• Work instruction: In the data that follows, find each line containing "lambda" and copy it.
━━ The input ━━
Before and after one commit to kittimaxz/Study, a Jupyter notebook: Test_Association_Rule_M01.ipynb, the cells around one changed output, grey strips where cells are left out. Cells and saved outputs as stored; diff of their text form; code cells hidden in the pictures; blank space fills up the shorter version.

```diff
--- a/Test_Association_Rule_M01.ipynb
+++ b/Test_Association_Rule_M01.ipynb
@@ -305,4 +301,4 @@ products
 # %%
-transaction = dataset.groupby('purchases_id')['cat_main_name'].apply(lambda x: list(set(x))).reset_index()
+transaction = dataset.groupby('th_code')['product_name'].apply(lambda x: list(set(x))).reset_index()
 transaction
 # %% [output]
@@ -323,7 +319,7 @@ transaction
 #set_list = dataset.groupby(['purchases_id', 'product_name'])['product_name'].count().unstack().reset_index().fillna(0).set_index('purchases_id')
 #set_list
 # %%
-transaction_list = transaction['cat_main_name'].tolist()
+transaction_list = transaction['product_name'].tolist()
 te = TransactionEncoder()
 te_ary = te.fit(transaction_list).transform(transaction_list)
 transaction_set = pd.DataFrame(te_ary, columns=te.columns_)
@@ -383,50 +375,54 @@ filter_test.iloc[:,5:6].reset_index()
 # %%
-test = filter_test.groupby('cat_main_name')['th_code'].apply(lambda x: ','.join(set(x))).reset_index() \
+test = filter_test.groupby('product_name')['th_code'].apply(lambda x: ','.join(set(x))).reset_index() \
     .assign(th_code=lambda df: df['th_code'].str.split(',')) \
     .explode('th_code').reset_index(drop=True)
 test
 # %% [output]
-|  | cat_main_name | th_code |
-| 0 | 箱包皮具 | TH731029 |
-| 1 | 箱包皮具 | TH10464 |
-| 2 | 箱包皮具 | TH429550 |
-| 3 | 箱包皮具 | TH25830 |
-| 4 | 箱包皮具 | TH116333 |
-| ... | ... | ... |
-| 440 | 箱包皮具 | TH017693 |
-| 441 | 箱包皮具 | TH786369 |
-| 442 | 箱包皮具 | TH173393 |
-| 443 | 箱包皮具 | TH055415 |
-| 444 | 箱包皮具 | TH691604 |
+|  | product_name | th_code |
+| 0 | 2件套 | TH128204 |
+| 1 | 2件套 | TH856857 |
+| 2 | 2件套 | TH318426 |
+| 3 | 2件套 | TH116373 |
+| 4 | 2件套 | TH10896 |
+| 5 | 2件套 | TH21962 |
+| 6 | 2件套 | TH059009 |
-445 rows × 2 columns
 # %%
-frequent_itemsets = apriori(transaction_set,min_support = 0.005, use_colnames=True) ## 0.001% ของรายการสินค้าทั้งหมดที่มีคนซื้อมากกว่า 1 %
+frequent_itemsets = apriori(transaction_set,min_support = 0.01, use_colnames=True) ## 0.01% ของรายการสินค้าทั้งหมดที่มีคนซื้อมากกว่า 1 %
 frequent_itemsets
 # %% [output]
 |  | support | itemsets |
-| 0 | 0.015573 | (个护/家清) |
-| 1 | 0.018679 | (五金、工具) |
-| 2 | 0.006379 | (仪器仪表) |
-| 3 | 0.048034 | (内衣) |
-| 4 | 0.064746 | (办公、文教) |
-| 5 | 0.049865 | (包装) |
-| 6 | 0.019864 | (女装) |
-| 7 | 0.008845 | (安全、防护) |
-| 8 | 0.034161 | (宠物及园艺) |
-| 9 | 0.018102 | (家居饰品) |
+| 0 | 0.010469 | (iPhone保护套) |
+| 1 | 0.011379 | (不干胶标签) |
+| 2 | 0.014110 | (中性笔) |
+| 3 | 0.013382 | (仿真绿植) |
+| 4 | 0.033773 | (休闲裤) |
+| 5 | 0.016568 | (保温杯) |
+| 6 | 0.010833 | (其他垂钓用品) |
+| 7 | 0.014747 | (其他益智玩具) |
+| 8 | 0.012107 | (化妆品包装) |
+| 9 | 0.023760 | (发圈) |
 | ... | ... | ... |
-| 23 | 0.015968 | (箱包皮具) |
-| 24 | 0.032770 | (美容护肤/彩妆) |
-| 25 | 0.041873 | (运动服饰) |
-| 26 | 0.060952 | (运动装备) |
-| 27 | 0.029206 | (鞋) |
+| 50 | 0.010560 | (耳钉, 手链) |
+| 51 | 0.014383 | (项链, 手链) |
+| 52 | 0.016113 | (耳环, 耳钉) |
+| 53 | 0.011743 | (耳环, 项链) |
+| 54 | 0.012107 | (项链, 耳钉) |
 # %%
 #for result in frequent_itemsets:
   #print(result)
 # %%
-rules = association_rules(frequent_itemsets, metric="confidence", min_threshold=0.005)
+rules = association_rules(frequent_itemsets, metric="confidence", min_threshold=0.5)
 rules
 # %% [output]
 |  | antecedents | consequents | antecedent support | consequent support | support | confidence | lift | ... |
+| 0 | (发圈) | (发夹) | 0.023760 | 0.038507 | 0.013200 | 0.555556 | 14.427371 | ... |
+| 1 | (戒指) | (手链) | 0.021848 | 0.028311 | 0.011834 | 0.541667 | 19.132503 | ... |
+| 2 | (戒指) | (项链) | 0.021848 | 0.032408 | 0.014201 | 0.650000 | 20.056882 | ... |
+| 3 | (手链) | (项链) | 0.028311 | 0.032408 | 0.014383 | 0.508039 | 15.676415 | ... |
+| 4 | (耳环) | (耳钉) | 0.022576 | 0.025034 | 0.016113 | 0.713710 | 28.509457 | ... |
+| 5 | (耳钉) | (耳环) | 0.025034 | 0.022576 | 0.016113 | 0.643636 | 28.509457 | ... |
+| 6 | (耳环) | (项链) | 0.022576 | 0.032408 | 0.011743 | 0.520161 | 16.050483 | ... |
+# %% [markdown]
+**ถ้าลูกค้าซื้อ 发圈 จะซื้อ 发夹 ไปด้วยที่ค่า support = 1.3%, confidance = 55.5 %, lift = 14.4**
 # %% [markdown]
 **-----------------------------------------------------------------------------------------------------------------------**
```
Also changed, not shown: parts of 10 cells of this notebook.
━━━
• Written solution:
-transaction = dataset.groupby('purchases_id')['cat_main_name'].apply(lambda x: list(set(x))).reset_index()
+transaction = dataset.groupby('th_code')['product_name'].apply(lambda x: list(set(x))).reset_index()
-test = filter_test.groupby('cat_main_name')['th_code'].apply(lambda x: ','.join(set(x))).reset_index() \
+test = filter_test.groupby('product_name')['th_code'].apply(lambda x: ','.join(set(x))).reset_index() \
     .assign(th_code=lambda df: df['th_code'].str.split(',')) \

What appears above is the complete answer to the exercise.